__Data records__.

++++++++++

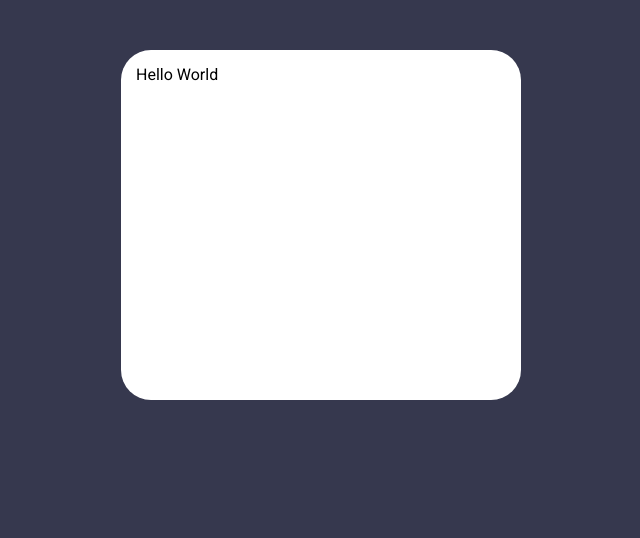
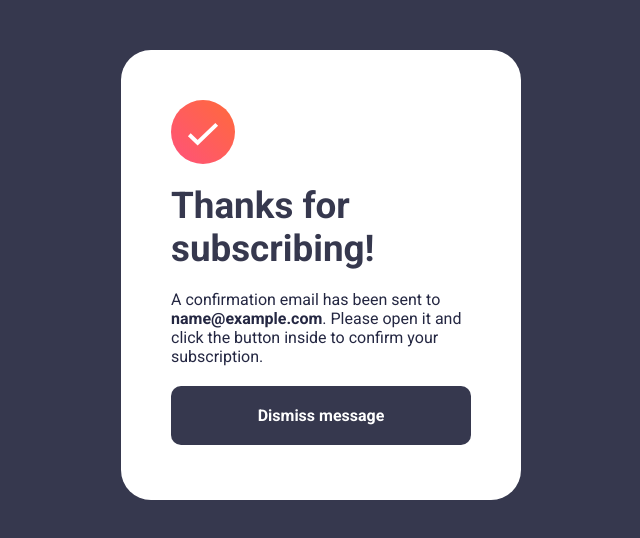
Before and after one commit to JuanBlancodev/newsletter-sign-up-form, a React (Vite) app: page / in a window 1280 px wide. Both pictures are taken after typing "name@example.com" into the empty fields and a click on the button "Subscribe to monthly newsletter". Shown: the top 538 px of the page, without its empty margins (319-959 px from the left). Built offline with nearby package versions, Linux system fonts and the light colour scheme.

Commit message:
suscribed component added

```diff
--- a/src/components/Header.jsx
+++ b/src/components/Header.jsx
@@ -6,14 +6,10 @@ const Container = styled.header`
   row-gap: 25px;
 `
 
-const H1 = styled.h1`
-  font-size: 2.4em;
-`
-
 const Header = () => {
   return (
     <Container>
-      <H1 className='color-charcoal-grey'>Stay updated!</H1>
+      <h1 className='fs-large color-charcoal-grey'>Stay updated!</h1>
       <p className='color-dark-slate-grey'>Join 60,000+ product managers receiving monthly updates on:</p>
       <List />
     </Container>
--- a/src/components/Suscribed.jsx
+++ b/src/components/Suscribed.jsx
@@ -1,23 +1,63 @@
 import styled from 'styled-components'
+import iconSuccess from '../assets/icon-success.svg'
+import useGlobalContext from '../hooks/useGlobalContext'
 
 const Wrapper = styled.div`
   background-color: var(--color-white);
-  height: 100%;
+  height: 100vh;
 
-  @media (width >= 800px){
+  padding: 100px 20px;
+
+  @media (width >= 440px){
     width: 400px;
-    height: 350px;
+    height: 450px;
     margin: 50px auto;
 
-    padding: 15px;
+    padding: 50px;
     border-radius: 30px;
   }
 `
 
+const Content = styled.main`
+  display: flex;
+  flex-direction: column;
+  gap: 20px;
+
+  height: 100%;
+`
+
+const Header = styled.header`
+  display: grid;
+  row-gap: 20px;
+`
+
+const Section = styled.section`
+  @media (width < 440px){
+    flex: 1;
+  }
+`
+
 const Suscribed = () => {
+  const { suscription, resetSuscription } = useGlobalContext()
+
   return (
     <Wrapper>
-      Hello World
+      <Content>
+        <Header>
+          <img src={iconSuccess} />
+          <h1 className='fs-large color-charcoal-grey'>Thanks for subscribing!</h1>
+        </Header>
+        <Section className='color-dark-slate-grey'>
+          <p>
+            A confirmation email has been sent to <span className="fw-bold">{ suscription.email }</span>.
+            Please open it and click the button inside to confirm your subscription.
+          </p>
+        </Section>
+        <button
+          className='btn color-white fw-bold fs-normal'
+          onClick={() => resetSuscription()}>Dismiss message
+        </button>
+      </Content>
     </Wrapper>
   )
 }
--- a/src/context/GlobalContext.jsx
+++ b/src/context/GlobalContext.jsx
@@ -4,15 +4,19 @@ import PropTypes from 'prop-types'
 const GlobalContext = createContext()
 
 const GlobalContextProvider = ({ children }) => {
-  const [suscription, setSuscription] = useState({
+  const initialSuscription = {
     state: false,
     email: ''
-  })
+  }
+  const [suscription, setSuscription] = useState(initialSuscription)
+
+  const resetSuscription = () => setSuscription(initialSuscription)
 
   return (
     <GlobalContext.Provider value={{
       suscription,
-      setSuscription
+      setSuscription,
+      resetSuscription
     }}>
       { children }
     </GlobalContext.Provider>
--- a/src/css/index.css
+++ b/src/css/index.css
@@ -4,6 +4,7 @@
   --font-main: "Roboto", sans-serif;
 
   --font-size-paragraph: 16px;
+  --font-size-large: 2.3em;
 
   --weight-normal: 400;
   --weight-bold: 700;
@@ -46,6 +47,10 @@ p{
   font-size: var(--font-size-paragraph);
 }
 
+.fs-large{
+  font-size: var(--font-size-large);
+}
+
 /* Colors */
 .color-primary{
   color: var(--color-primary);
```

++++++++++

__What is being asked__. The lines holding the word "import" are the answer. Find them in the entries and copy them.

__Solution to the exercise__.
 import styled from 'styled-components'
+import iconSuccess from '../assets/icon-success.svg'
+import useGlobalContext from '../hooks/useGlobalContext'
@@ -4,15 +4,19 @@ import PropTypes from 'prop-types'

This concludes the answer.